Content revision data:
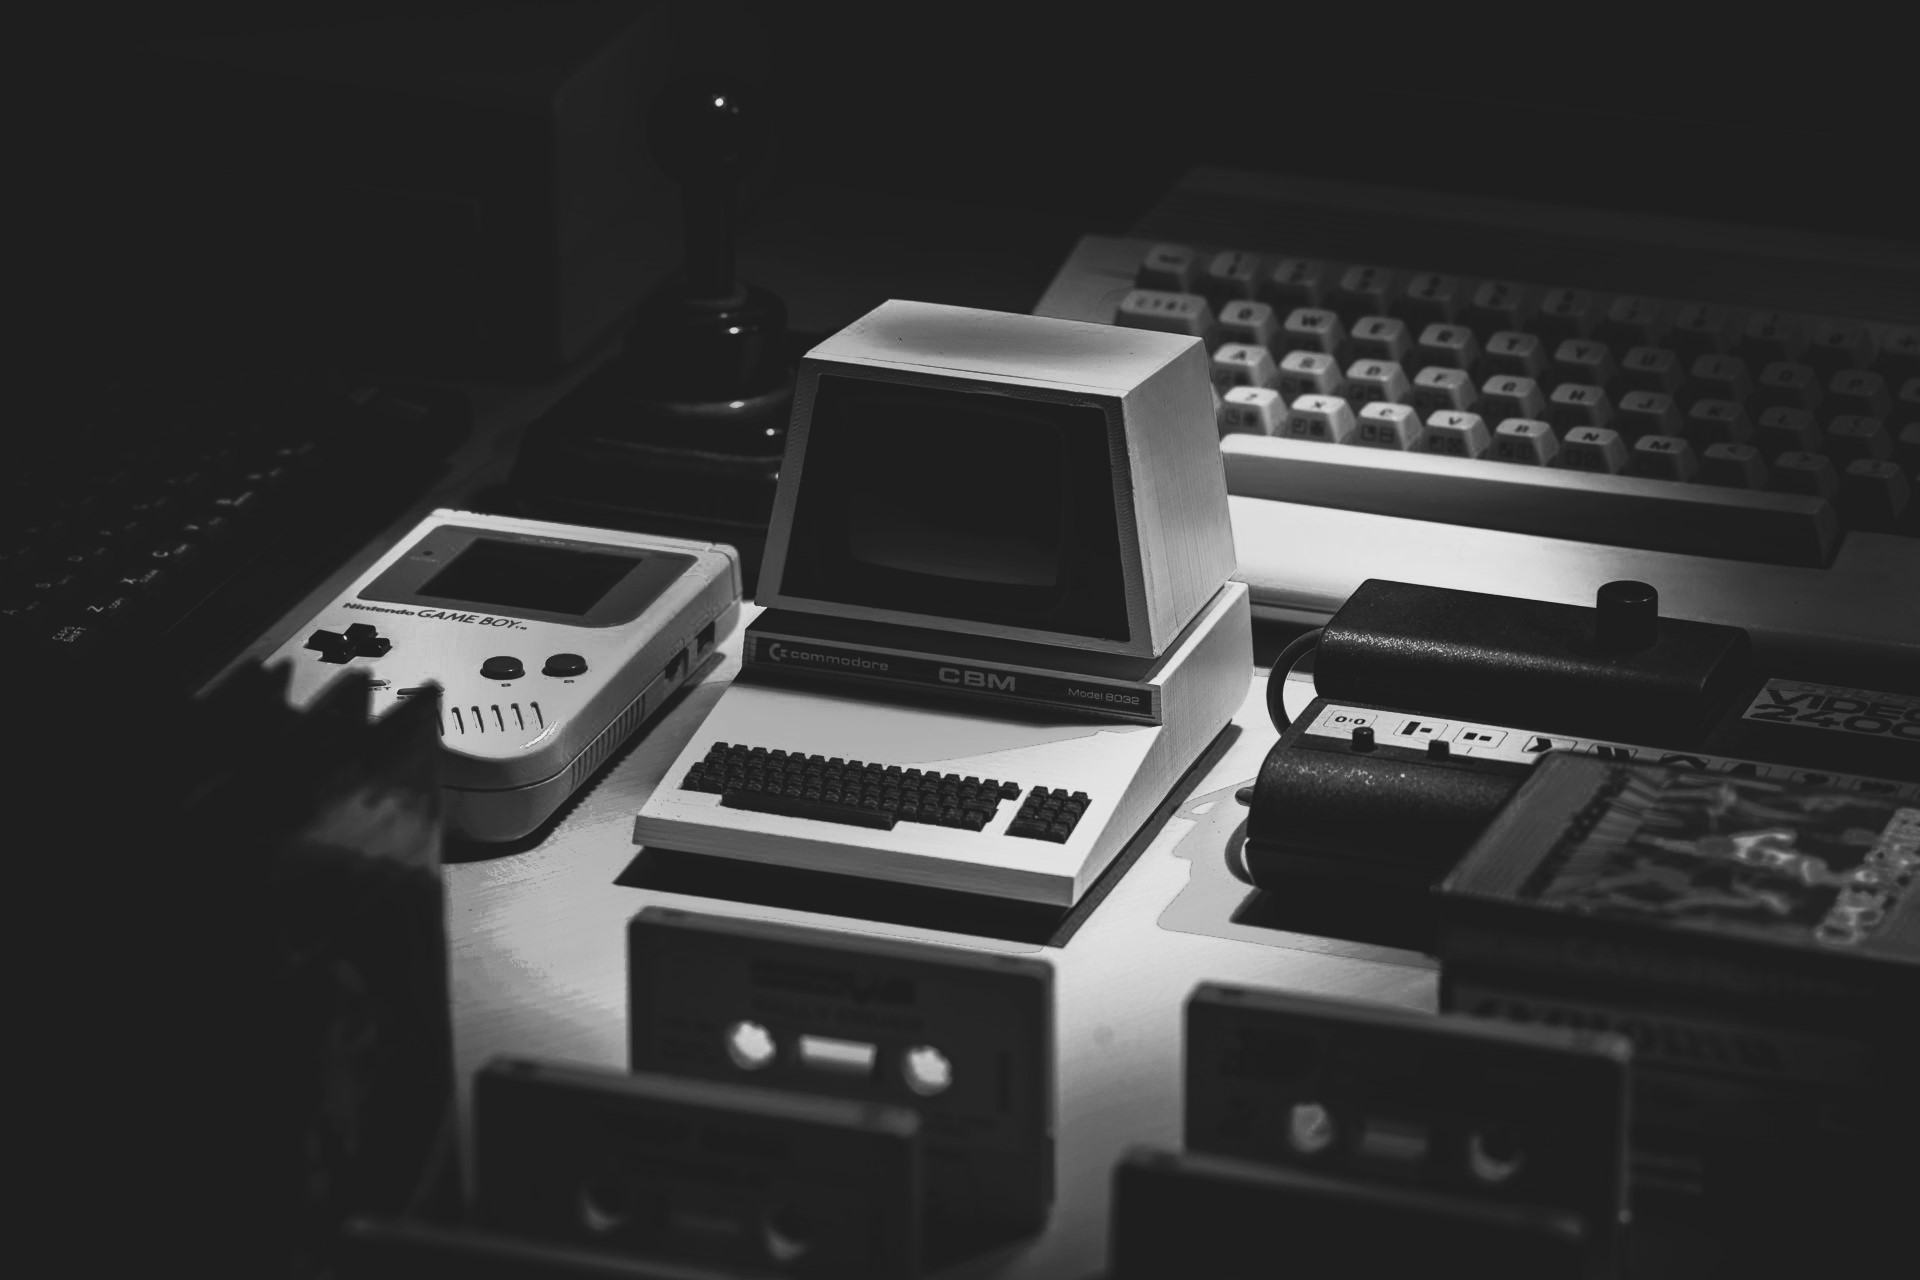
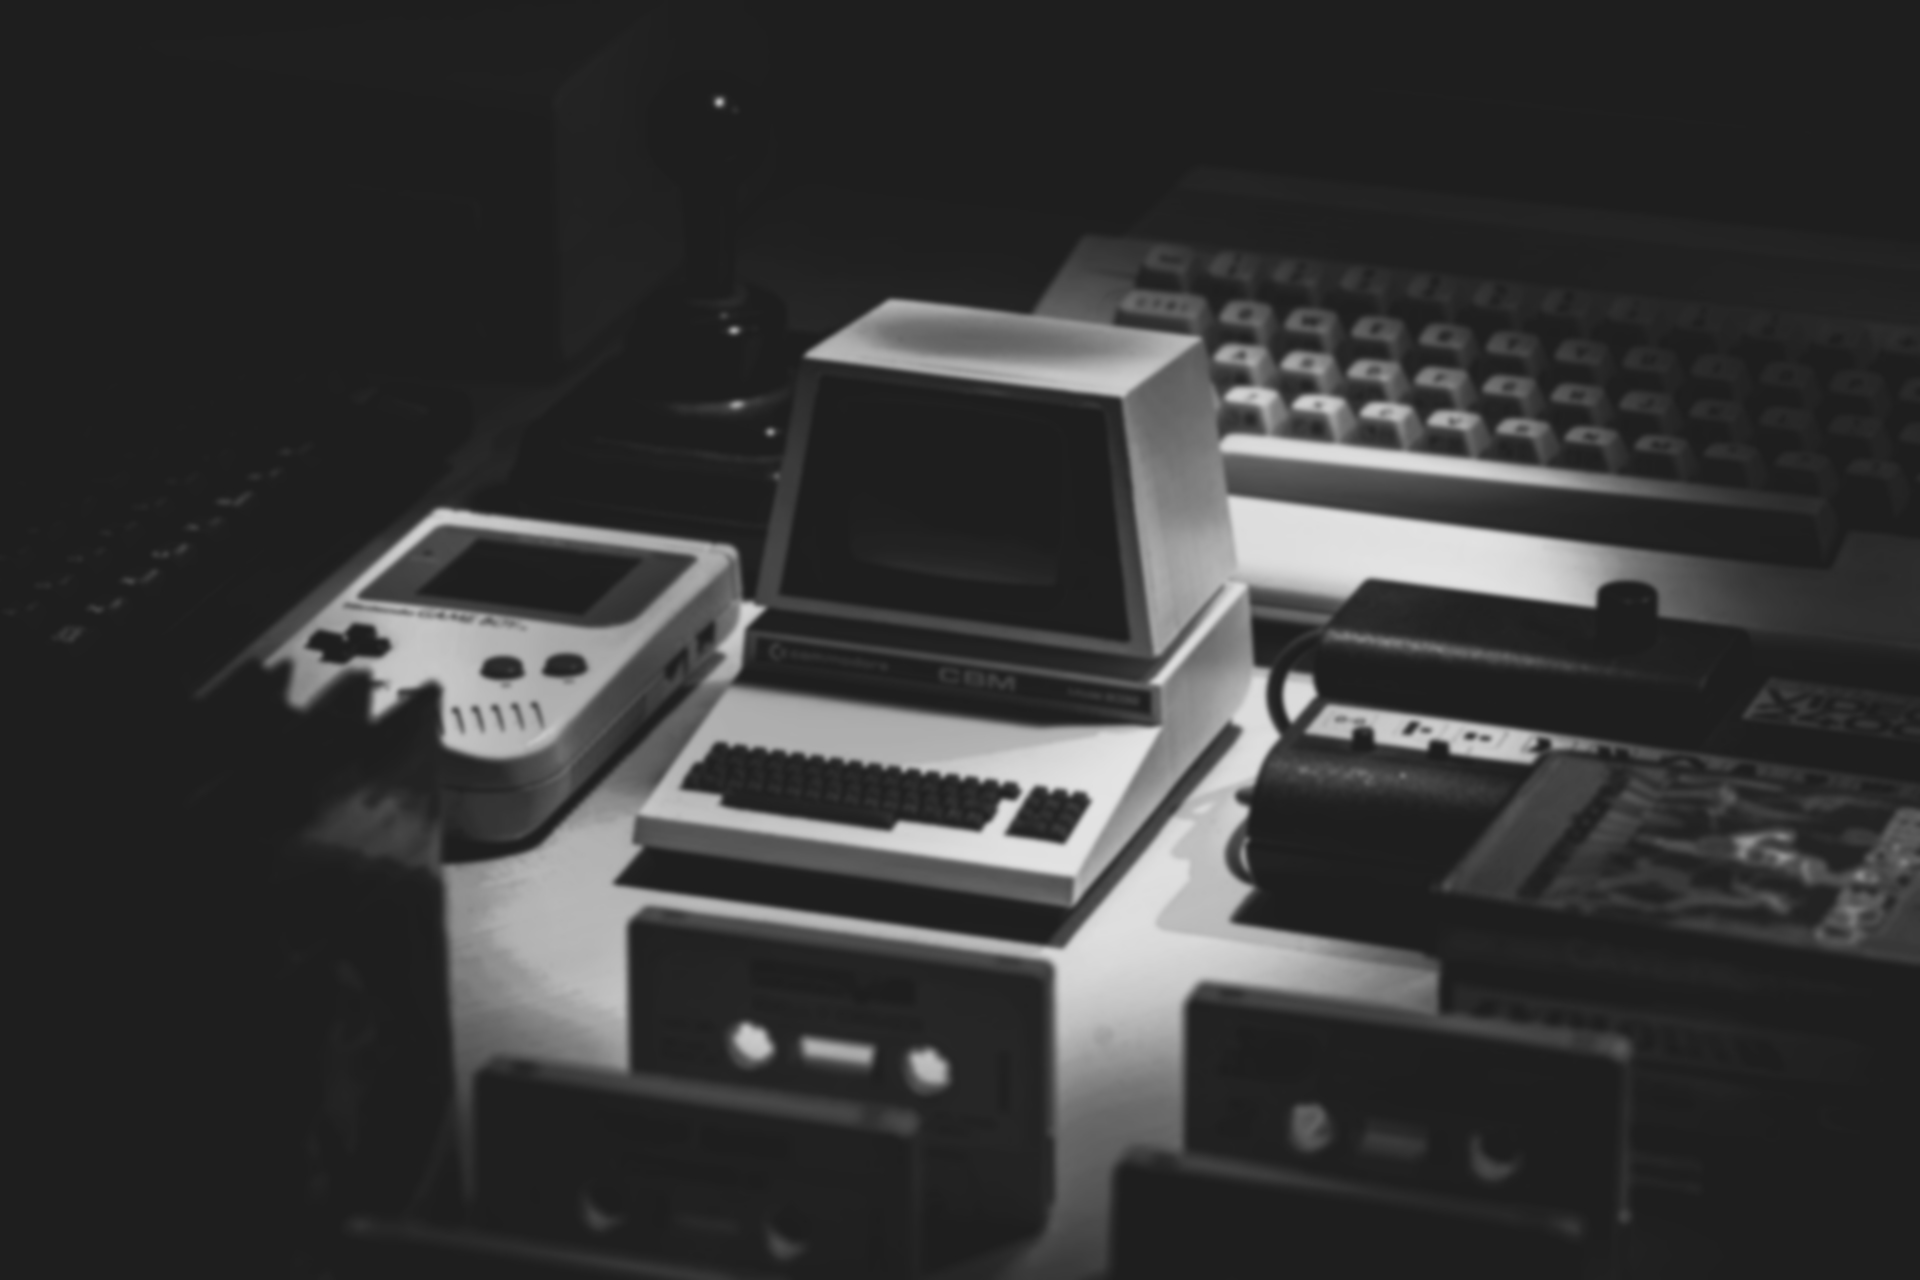
finish background styling of homepage

diff --git a/public/css/style.css b/public/css/style.css
@@ -24,9 +24,7 @@ button, a {
     text-decoration: none;
     border-radius: 10px;
     font-size: clamp(0.85rem, 0.6643rem + 0.9286vw, 1.5rem) !important;
-
  }
-
 h1 {
     font-size: clamp(1.7rem, 1.3286rem + 1.8571vw, 3rem); 
     font-weight: 900;
@@ -137,32 +135,33 @@ img { width: 100%; }
 
 
 /******************************************** HomePage / index *********************************************/
-.content {
-    position: relative;
-    min-height: 70vh;
-}
-
-.home-page-image{
-    position: absolute;
+.home-page-body{
+    background-image: url("/images/Retro-Game.jpg");
+    background-size: cover;
+    background-position: bottom;
+    background-repeat: no-repeat;
+    width: 100%;
 }
 
 .home-page-content{
-    position: absolute;
     display: flex;
     flex-direction: column;
-    max-width: 80vh;
-    padding: 2rem 3.5rem;
-    gap: 1.5rem;
+    min-height: 100vh;
+    padding: 4rem 3.5rem;
+    gap: 4.5rem; 
 }
 
-.home-page-image > img {
-    opacity: 0.2;
-    filter: blur(2px);
-    pointer-events: none;
+.home-page-text{    
+    max-width: 60%;
+}
+
+.home-page-text > h1{
+    padding-bottom: 1.5rem;
 }
 
 .home-page-buttons{
     display: flex;
+    justify-content: center;
     flex-wrap: wrap;
     padding-top: 3rem;
     gap: 2rem;
@@ -183,7 +182,17 @@ img { width: 100%; }
     color: var(--white) !important;
 }
 
+@media (max-width: 600px) {
+    .home-page-content{
+        max-width: 100%;
+        padding: 4rem 1.5rem;
+    }
 
+    .home-page-text {
+        max-width: 100%;
+    }
+
+}
 /************************************************* games.ejs view *************************************/
 
 .games-container { padding: 2rem 5rem;}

- _Work to be completed_
Give back each line above verbatim, dropping every picture.

- _Answer to the exercise_
finish background styling of homepage

diff --git a/public/css/style.css b/public/css/style.css
@@ -24,9 +24,7 @@ button, a {
     text-decoration: none;
     border-radius: 10px;
     font-size: clamp(0.85rem, 0.6643rem + 0.9286vw, 1.5rem) !important;
-
  }
-
 h1 {
     font-size: clamp(1.7rem, 1.3286rem + 1.8571vw, 3rem); 
     font-weight: 900;
@@ -137,32 +135,33 @@ img { width: 100%; }
 
 
 /******************************************** HomePage / index *********************************************/
-.content {
-    position: relative;
-    min-height: 70vh;
-}
-
-.home-page-image{
-    position: absolute;
+.home-page-body{
+    background-image: url("/images/Retro-Game.jpg");
+    background-size: cover;
+    background-position: bottom;
+    background-repeat: no-repeat;
+    width: 100%;
 }
 
 .home-page-content{
-    position: absolute;
     display: flex;
     flex-direction: column;
-    max-width: 80vh;
-    padding: 2rem 3.5rem;
-    gap: 1.5rem;
+    min-height: 100vh;
+    padding: 4rem 3.5rem;
+    gap: 4.5rem; 
 }
 
-.home-page-image > img {
-    opacity: 0.2;
-    filter: blur(2px);
-    pointer-events: none;
+.home-page-text{    
+    max-width: 60%;
+}
+
+.home-page-text > h1{
+    padding-bottom: 1.5rem;
 }
 
 .home-page-buttons{
     display: flex;
+    justify-content: center;
     flex-wrap: wrap;
     padding-top: 3rem;
     gap: 2rem;
@@ -183,7 +182,17 @@ img { width: 100%; }
     color: var(--white) !important;
 }
 
+@media (max-width: 600px) {
+    .home-page-content{
+        max-width: 100%;
+        padding: 4rem 1.5rem;
+    }
 
+    .home-page-text {
+        max-width: 100%;
+    }
+
+}
 /************************************************* games.ejs view *************************************/
 
 .games-container { padding: 2rem 5rem;}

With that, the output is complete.